Set down the full data below exactly as given, please.

* Data supplied:
»»
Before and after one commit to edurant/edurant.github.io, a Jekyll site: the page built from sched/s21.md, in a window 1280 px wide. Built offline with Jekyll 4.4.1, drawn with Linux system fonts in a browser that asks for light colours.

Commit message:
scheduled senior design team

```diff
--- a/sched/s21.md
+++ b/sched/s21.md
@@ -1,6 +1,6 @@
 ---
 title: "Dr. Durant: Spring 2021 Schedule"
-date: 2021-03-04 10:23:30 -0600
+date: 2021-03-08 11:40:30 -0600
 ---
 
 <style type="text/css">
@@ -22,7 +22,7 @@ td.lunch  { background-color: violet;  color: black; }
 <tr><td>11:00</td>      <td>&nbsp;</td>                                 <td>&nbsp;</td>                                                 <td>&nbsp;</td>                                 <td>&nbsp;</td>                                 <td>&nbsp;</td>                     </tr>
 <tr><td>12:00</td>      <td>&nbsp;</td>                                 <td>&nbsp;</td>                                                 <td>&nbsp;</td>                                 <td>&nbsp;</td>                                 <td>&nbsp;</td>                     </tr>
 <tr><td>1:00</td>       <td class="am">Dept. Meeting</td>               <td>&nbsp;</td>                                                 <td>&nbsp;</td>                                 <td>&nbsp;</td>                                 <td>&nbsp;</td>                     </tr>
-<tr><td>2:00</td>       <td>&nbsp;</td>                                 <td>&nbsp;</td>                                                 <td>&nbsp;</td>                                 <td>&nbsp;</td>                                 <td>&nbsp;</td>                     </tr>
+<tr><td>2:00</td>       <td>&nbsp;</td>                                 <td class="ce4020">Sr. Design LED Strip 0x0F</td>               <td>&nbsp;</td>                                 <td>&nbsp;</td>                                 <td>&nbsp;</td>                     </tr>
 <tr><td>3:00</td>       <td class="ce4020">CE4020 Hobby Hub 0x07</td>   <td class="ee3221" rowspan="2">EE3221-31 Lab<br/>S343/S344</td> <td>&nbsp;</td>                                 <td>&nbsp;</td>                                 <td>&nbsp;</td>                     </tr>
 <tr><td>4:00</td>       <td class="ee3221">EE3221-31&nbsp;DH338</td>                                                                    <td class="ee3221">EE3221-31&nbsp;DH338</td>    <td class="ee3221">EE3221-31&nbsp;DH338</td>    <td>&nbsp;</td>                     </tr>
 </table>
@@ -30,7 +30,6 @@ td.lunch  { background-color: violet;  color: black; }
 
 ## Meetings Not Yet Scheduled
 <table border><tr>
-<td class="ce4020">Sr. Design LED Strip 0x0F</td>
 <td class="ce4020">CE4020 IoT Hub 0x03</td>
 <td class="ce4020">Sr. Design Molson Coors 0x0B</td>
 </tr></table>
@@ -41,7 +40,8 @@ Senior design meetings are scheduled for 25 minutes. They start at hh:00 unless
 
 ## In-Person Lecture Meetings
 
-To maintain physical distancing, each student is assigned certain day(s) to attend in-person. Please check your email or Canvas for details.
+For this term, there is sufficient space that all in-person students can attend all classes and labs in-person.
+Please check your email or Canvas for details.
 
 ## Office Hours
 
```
««
* Task solution:
Before and after one commit to edurant/edurant.github.io, a Jekyll site: the page built from sched/s21.md, in a window 1280 px wide. Built offline with Jekyll 4.4.1, drawn with Linux system fonts in a browser that asks for light colours.

Commit message:
scheduled senior design team

```diff
--- a/sched/s21.md
+++ b/sched/s21.md
@@ -1,6 +1,6 @@
 ---
 title: "Dr. Durant: Spring 2021 Schedule"
-date: 2021-03-04 10:23:30 -0600
+date: 2021-03-08 11:40:30 -0600
 ---
 
 <style type="text/css">
@@ -22,7 +22,7 @@ td.lunch  { background-color: violet;  color: black; }
 <tr><td>11:00</td>      <td>&nbsp;</td>                                 <td>&nbsp;</td>                                                 <td>&nbsp;</td>                                 <td>&nbsp;</td>                                 <td>&nbsp;</td>                     </tr>
 <tr><td>12:00</td>      <td>&nbsp;</td>                                 <td>&nbsp;</td>                                                 <td>&nbsp;</td>                                 <td>&nbsp;</td>                                 <td>&nbsp;</td>                     </tr>
 <tr><td>1:00</td>       <td class="am">Dept. Meeting</td>               <td>&nbsp;</td>                                                 <td>&nbsp;</td>                                 <td>&nbsp;</td>                                 <td>&nbsp;</td>                     </tr>
-<tr><td>2:00</td>       <td>&nbsp;</td>                                 <td>&nbsp;</td>                                                 <td>&nbsp;</td>                                 <td>&nbsp;</td>                                 <td>&nbsp;</td>                     </tr>
+<tr><td>2:00</td>       <td>&nbsp;</td>                                 <td class="ce4020">Sr. Design LED Strip 0x0F</td>               <td>&nbsp;</td>                                 <td>&nbsp;</td>                                 <td>&nbsp;</td>                     </tr>
 <tr><td>3:00</td>       <td class="ce4020">CE4020 Hobby Hub 0x07</td>   <td class="ee3221" rowspan="2">EE3221-31 Lab<br/>S343/S344</td> <td>&nbsp;</td>                                 <td>&nbsp;</td>                                 <td>&nbsp;</td>                     </tr>
 <tr><td>4:00</td>       <td class="ee3221">EE3221-31&nbsp;DH338</td>                                                                    <td class="ee3221">EE3221-31&nbsp;DH338</td>    <td class="ee3221">EE3221-31&nbsp;DH338</td>    <td>&nbsp;</td>                     </tr>
 </table>
@@ -30,7 +30,6 @@ td.lunch  { background-color: violet;  color: black; }
 
 ## Meetings Not Yet Scheduled
 <table border><tr>
-<td class="ce4020">Sr. Design LED Strip 0x0F</td>
 <td class="ce4020">CE4020 IoT Hub 0x03</td>
 <td class="ce4020">Sr. Design Molson Coors 0x0B</td>
 </tr></table>
@@ -41,7 +40,8 @@ Senior design meetings are scheduled for 25 minutes. They start at hh:00 unless
 
 ## In-Person Lecture Meetings
 
-To maintain physical distancing, each student is assigned certain day(s) to attend in-person. Please check your email or Canvas for details.
+For this term, there is sufficient space that all in-person students can attend all classes and labs in-person.
+Please check your email or Canvas for details.
 
 ## Office Hours
 
```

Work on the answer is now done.